[Items listed in a dataset]
"""

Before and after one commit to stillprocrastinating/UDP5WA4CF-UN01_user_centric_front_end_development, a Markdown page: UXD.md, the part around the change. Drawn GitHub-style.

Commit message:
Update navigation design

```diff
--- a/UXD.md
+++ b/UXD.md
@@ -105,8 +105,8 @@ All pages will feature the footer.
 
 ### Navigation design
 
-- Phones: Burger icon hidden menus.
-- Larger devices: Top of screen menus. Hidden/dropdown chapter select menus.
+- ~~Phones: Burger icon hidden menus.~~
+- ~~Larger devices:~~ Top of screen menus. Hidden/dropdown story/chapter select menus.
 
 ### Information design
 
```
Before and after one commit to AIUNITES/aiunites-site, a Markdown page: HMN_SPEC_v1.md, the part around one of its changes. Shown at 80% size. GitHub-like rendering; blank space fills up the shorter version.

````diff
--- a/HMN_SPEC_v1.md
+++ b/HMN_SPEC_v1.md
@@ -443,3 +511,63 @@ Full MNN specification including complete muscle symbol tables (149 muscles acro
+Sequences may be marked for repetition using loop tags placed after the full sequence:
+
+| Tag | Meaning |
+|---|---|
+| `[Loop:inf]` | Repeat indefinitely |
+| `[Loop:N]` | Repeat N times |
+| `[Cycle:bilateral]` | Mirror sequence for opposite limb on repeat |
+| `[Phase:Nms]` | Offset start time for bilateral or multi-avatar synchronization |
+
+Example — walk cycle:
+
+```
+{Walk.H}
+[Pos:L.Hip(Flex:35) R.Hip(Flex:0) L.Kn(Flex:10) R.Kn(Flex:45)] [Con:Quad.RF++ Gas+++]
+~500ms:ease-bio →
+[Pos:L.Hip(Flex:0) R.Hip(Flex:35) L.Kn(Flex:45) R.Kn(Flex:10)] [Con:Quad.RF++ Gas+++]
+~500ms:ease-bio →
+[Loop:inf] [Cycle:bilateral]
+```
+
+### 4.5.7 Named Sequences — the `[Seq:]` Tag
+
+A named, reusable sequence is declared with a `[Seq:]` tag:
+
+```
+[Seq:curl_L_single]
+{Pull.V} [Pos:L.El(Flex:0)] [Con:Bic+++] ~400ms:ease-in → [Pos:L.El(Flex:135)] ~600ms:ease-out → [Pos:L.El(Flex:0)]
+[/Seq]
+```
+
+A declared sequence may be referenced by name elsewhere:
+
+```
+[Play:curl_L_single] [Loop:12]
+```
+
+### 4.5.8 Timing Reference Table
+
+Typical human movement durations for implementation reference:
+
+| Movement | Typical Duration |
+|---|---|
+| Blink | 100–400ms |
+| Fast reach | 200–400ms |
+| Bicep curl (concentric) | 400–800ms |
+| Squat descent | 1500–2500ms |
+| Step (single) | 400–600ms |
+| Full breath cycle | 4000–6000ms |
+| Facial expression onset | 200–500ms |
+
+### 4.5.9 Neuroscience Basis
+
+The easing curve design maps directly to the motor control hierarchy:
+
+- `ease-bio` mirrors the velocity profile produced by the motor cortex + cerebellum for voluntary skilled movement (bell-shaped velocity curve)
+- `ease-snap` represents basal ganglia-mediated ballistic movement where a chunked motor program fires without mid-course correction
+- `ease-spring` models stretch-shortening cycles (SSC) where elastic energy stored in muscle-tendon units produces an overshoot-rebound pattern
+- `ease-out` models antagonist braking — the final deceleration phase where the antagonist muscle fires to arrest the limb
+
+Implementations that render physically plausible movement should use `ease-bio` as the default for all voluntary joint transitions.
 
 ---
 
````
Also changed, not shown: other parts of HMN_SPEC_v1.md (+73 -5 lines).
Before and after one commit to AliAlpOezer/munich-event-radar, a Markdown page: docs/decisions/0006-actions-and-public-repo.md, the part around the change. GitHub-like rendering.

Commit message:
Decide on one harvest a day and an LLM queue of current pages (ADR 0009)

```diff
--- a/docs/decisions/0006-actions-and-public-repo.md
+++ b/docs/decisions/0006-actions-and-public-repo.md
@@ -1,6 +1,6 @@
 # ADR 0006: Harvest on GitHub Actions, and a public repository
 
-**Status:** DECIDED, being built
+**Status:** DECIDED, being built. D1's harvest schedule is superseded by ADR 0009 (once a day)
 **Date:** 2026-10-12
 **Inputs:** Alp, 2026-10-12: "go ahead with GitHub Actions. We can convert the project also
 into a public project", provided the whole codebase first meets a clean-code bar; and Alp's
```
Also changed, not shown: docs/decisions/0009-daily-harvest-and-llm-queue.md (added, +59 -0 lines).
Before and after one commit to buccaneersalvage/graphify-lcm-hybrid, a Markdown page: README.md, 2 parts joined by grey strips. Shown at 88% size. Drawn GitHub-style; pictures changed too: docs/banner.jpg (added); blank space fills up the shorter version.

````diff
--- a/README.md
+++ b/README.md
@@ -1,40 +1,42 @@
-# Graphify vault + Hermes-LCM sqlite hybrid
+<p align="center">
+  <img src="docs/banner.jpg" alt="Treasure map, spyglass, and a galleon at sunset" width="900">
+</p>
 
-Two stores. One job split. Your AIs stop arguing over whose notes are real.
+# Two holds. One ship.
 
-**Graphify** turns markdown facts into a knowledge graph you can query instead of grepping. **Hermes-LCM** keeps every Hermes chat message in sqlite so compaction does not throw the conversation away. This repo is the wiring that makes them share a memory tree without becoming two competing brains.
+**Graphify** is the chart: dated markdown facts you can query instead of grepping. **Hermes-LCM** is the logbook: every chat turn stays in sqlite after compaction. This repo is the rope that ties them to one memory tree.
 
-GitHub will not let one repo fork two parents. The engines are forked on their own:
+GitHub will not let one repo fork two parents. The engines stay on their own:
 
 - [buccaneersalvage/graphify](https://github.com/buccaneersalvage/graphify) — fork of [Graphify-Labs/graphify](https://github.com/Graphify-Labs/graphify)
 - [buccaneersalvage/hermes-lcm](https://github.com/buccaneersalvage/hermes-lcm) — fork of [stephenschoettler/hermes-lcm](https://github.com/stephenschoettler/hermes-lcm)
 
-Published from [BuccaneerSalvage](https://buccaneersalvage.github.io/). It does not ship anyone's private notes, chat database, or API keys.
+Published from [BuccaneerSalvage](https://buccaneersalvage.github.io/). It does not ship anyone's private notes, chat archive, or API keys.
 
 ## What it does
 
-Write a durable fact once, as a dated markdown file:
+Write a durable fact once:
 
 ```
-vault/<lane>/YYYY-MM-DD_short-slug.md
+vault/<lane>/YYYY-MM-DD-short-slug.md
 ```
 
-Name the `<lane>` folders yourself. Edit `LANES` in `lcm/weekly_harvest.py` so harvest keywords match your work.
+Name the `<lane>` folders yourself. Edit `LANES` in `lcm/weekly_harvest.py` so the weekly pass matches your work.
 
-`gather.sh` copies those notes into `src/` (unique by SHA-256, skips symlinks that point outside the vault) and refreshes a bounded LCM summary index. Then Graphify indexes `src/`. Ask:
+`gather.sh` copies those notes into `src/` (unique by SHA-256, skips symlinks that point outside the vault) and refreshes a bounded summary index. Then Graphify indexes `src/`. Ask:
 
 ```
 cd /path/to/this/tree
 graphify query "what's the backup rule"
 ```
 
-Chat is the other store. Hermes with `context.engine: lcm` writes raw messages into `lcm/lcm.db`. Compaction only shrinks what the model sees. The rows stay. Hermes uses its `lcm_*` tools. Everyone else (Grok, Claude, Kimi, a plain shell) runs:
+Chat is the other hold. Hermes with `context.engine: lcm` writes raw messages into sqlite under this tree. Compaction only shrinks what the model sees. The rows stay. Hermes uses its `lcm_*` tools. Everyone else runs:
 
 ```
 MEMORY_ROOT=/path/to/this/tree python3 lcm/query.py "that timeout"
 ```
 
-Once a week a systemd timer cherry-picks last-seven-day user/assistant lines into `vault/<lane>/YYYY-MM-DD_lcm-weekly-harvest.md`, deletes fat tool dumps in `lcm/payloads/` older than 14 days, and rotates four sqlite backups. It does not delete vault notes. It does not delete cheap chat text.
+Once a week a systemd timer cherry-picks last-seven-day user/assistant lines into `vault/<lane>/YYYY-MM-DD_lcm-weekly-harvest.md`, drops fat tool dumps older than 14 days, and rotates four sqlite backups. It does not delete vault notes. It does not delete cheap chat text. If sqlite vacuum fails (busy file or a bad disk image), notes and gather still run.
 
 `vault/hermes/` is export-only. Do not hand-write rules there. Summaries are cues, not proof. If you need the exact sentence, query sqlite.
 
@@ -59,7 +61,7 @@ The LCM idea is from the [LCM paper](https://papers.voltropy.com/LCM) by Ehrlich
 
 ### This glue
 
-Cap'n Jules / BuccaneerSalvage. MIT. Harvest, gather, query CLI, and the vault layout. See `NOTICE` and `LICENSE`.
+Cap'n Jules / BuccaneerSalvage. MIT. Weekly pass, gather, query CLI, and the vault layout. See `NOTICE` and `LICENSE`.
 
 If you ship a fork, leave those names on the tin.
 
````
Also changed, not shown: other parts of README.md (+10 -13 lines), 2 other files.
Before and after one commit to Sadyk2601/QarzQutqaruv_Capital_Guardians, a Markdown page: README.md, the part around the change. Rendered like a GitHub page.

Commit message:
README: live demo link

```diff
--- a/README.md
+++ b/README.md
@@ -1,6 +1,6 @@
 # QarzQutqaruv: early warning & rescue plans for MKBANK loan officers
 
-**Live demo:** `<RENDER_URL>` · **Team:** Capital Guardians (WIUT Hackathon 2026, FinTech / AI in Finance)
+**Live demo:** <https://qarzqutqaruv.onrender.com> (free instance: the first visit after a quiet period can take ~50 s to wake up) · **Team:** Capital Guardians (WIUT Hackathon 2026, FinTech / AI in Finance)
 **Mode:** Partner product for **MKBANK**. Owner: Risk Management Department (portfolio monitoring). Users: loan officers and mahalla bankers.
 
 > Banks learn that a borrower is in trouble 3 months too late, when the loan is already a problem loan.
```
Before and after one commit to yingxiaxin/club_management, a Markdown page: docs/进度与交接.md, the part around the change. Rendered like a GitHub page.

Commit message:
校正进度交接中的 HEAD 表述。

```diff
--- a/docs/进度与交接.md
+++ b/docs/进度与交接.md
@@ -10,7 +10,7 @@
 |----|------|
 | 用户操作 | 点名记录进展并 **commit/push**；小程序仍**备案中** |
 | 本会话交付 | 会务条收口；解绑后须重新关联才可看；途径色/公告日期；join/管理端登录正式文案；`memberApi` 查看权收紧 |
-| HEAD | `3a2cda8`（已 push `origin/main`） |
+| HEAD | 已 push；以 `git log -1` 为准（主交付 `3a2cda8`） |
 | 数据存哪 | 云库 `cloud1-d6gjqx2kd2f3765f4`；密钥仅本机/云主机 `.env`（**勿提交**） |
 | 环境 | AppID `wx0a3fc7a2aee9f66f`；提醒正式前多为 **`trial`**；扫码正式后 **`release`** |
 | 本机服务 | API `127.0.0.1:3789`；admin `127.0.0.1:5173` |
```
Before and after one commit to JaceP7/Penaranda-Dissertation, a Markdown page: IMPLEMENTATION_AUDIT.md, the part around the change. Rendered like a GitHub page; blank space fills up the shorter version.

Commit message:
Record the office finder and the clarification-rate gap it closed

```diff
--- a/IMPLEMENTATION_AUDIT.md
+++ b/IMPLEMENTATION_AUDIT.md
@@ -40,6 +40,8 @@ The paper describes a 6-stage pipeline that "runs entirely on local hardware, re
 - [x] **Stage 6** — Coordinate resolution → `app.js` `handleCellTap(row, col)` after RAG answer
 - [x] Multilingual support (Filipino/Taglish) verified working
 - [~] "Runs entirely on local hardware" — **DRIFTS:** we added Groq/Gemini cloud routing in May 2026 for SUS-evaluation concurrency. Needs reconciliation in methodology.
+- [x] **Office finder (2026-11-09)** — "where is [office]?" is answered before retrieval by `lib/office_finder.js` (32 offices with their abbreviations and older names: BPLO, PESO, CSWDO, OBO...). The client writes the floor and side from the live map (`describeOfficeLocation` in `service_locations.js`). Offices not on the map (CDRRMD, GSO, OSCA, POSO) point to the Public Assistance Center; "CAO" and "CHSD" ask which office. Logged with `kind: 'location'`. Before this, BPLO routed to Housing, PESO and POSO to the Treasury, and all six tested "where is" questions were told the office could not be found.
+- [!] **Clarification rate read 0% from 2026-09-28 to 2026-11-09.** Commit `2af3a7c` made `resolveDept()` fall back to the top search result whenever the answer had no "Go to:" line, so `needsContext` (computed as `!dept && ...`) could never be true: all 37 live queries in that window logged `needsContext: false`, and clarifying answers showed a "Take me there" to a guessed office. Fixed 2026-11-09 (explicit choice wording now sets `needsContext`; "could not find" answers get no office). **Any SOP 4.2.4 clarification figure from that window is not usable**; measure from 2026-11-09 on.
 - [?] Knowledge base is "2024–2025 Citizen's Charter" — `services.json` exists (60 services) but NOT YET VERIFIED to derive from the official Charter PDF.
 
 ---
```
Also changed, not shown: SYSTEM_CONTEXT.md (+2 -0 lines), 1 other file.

"""

Directions for this task: The word "Finance" appears in some lines of the data; state how many such lines there are, and nothing further.

Your solution: 2